In the poorly lit depths of Butte’s copper mines, one pasty looked a lot like another. Naturally, it then became a problem of identification—which pasty is mine? To that end, the miners’ wives would often scratch their husband’s initials into the crust, sometimes on both ends, lest someone eat half of their pasty and set it aside. And while many American pasties today are not made with a crimped ridge like a pie crust, the historical Cornish Jack pasty usually was. This way, the miner, whose hands were black with soot, or worse, arsenic, had a convenient handle to hold the pasty by. Others maintain that the Cornish, occasionally given to superstition, would “sacrifice” the crimped handle as an offering to the hungry ghosts and goblins that live in the caverns of the earth.
Still others, like the Cornish food historian Glyn Hughes, say that the notion of the crimped edge being a handle is hogwash. He told the host of a popular English television program, “We’ve been back through literally thousands and thousands of newspapers and magazines going back to the 18th century and we can find absolutely no mention of it anywhere.” Instead, he maintains, miners were more likely to eat their pasties out of cloth bags brought for that purpose.
It might be noted that another major difference between the Irish pasty and the English version is that while the English one contains cubed beef, the Irish one contains sliced beef. In this way the Irish managed to distinguish themselves from their hated ancestral enemies, the English.
Today there are many places to get a pasty in Butte. There’s Joe’s Pasty Shop, Nancy’s Pasty Shop, Truzzolino Tamales, and Gamer’s Cafe, which serves a famously massive version absolutely smothered in gravy.
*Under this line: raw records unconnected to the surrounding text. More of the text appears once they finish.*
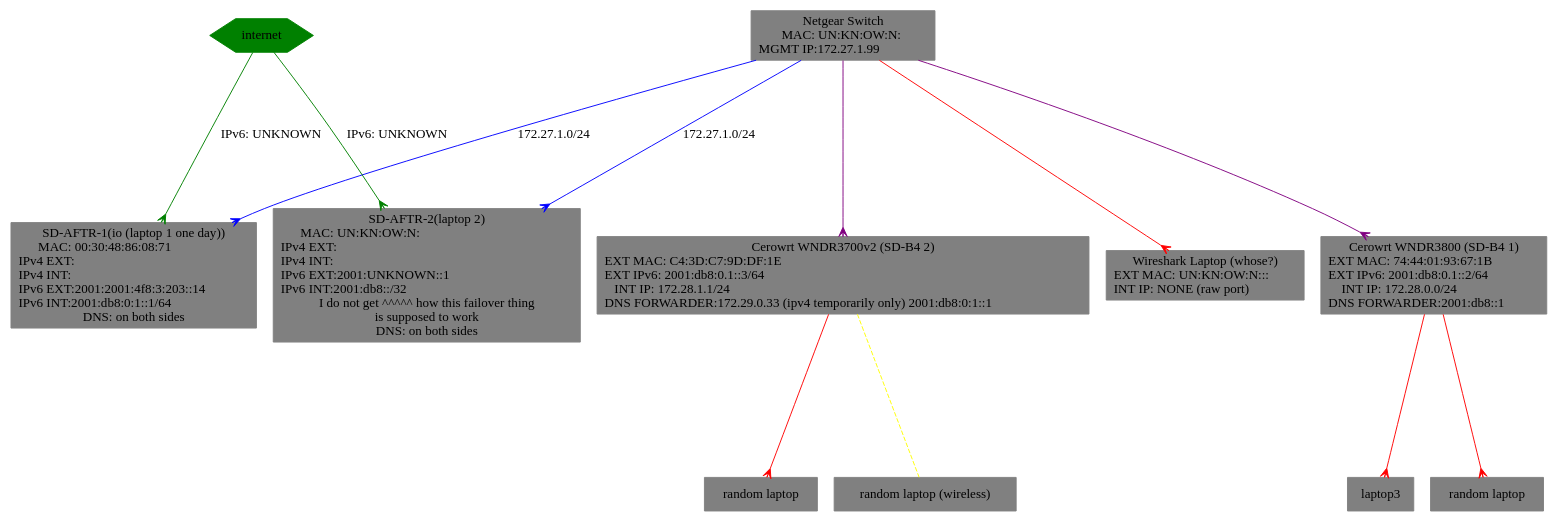
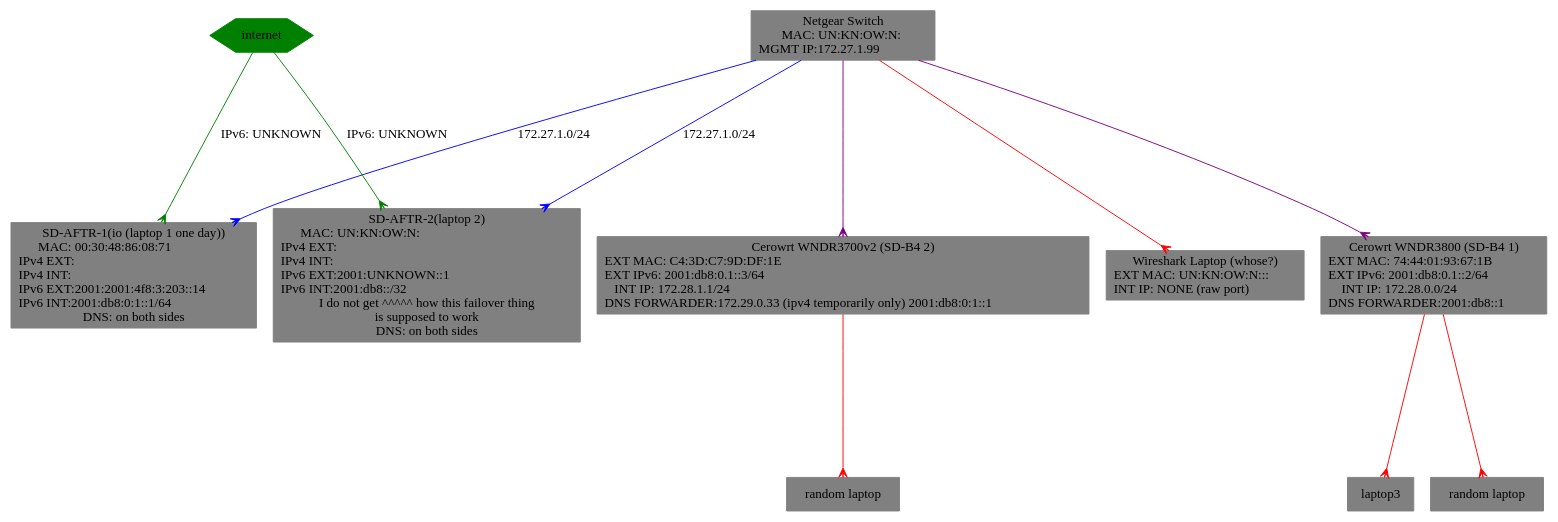
The diagram in shownet.gv (dtaht/sdcpe-demo-doc), drawn with Graphviz before and after one commit.

Commit message:
no wireless

```diff
--- a/shownet.gv
+++ b/shownet.gv
@@ -1,33 +1,33 @@
 digraph G {
  ranksep=2;
  ratio=auto;
  "SWITCH" [label="Netgear Switch\n        MAC: UN:KN:OW:N:\lMGMT IP:172.27.1.99\l"
 	   shape="box",style="filled",color="grey" ];
  "Internet" [label="internet",
 	     shape="hexagon",style="filled",color="green" ];
  "SD-AFTR-2" [label="SD-AFTR-2(laptop 2)\n       MAC: UN:KN:OW:N:\lIPv4 EXT:\lIPv4 INT:\lIPv6 EXT:2001:UNKNOWN::1\lIPv6 INT:2001:db8::/32\lI do not get ^^^^^ how this failover thing\nis supposed to work\nDNS: on both sides",
 	      shape="box",style="filled",color="grey" ];
  "SD-AFTR-1" [label="SD-AFTR-1(io (laptop 1 one day))\n       MAC: 00:30:48:86:08:71\lIPv4 EXT:\lIPv4 INT:\lIPv6 EXT:2001:2001:4f8:3:203::14\lIPv6 INT:2001:db8:0:1::1/64\lDNS: on both sides",
 	      shape="box",style="filled",color="grey" ];
  "SD-B4-1" [label="Cerowrt WNDR3800 (SD-B4 1)\nEXT MAC: 74:44:01:93:67:1B\l EXT IPv6: 2001:db8:0.1::2/64\l     INT IP: 172.28.0.0/24\lDNS FORWARDER:2001:db8::1\l",
 	    shape="box",style="filled",color="grey" ];
  "SD-B4-2" [label="Cerowrt WNDR3700v2 (SD-B4 2)\nEXT MAC: C4:3D:C7:9D:DF:1E\lEXT IPv6: 2001:db8:0.1::3/64\l    INT IP: 172.28.1.1/24\lDNS FORWARDER:172.29.0.33 (ipv4 temporarily only) 2001:db8:0:1::1\l",
 	    shape="box",style="filled",color="grey" ];
  "wireshark" [label="Wireshark Laptop (whose?)\nEXT MAC: UN:KN:OW:N:::\l INT IP: NONE (raw port)\l",
 	    shape="box",style="filled",color="grey" ];
  "SWITCH" -> "SD-AFTR-2" [ label="172.27.1.0/24",color="blue",arrowhead="crow" ];
  "SWITCH" -> "SD-AFTR-1" [ label="172.27.1.0/24",color="blue",arrowhead="crow" ];
  "SWITCH" -> "SD-B4-1" [ color="purple",arrowhead="crow" ];
  "SWITCH" -> "SD-B4-2" [ color="purple",arrowhead="crow" ];
  "SWITCH" -> "wireshark" [ color="red",arrowhead="crow" ];
  "client1" [ label="laptop3",shape="box",style="filled",color="grey" ];
  "client2" [ label="random laptop",shape="box",style="filled",color="grey" ];
  "client3" [ label="random laptop",shape="box",style="filled",color="grey" ];
- "client4" [ label="random laptop (wireless)",shape="box",style="filled",color="grey" ];
+# "client4" [ label="random laptop (wireless)",shape="box",style="filled",color="grey" ];
  "Internet" -> "SD-AFTR-1" [ label="IPv6: UNKNOWN",color="green",arrowhead="crow" ];
  "Internet" -> "SD-AFTR-2" [ label="IPv6: UNKNOWN",color="green",arrowhead="crow" ];
  "SD-B4-1" -> "client1" [ color="red",arrowhead="crow" ];
  "SD-B4-1" -> "client2" [ color="red",arrowhead="crow" ];
  "SD-B4-2" -> "client3" [ color="red",arrowhead="crow" ];
- "SD-B4-2" -> "client4" [ color="yellow",style="dashed",arrowhead="none" ];
+# "SD-B4-2" -> "client4" [ color="yellow",style="dashed",arrowhead="none" ];
 }
```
And of course, no survey of the modern Western American pasty could possibly exclude Wind’s Pasties, made in Anaconda, Montana, but available in hundreds of locations through Montana, Washington, Idaho, and Oregon.
We’ll close with more pretty words from William A. Burke, the poet of the pasty:
“That is all there is to it. Sounds simple—but in the hands of the inept—or if sufficient prayers are forgotten—the result might turn out to be but a soggy mess. Expertly handled, however, the finished product is something to cause the true gourmet to contemplate on thoughts, ethereal and otherworldly. A real pasty does those things to a human.”
Recipe for Cornish Pasties
Filling: skirt or flank steak, or loin tip, potatoes, onions, salt and pepper
Pastry: 3 cups flour, 2 cups lard, 1 teaspoon salt (added to flour), water or milk
Cut lard into flour. Add only enough water to make pastry stick together. Roll out rounds to size desired for each pasty.
Begin by layering sliced potatoes on half the round, then sliced onion, salt and pepper to taste; next a layer of meat (sliced or diced) and more salt and pepper; add another layer of potatoes, then onions, more salt and pepper and top with a pat of butter. Pull dough over and up, gathering and crimping across the top and dampening the dough to seal. Make a vent in the top. Brush pasties with a mixture of 1 egg yolk and 1 tablespoon water before baking. This seals in the juice and gives the pasties a golden brown color. Pasties made with lard might otherwise be white after baking. Bake at 400 degrees for 15 minutes, then at 325 degrees for 1 hour.
Melt 1 teaspoon butter with 1 tablespoon water and pour twice in vent during last 15 minutes of baking.
From the Butte Heritage Cookbook, used with permission courtesy of the Butte Silver Bow Arts Foundation. Recipe donated by Mrs. Betty Aultman.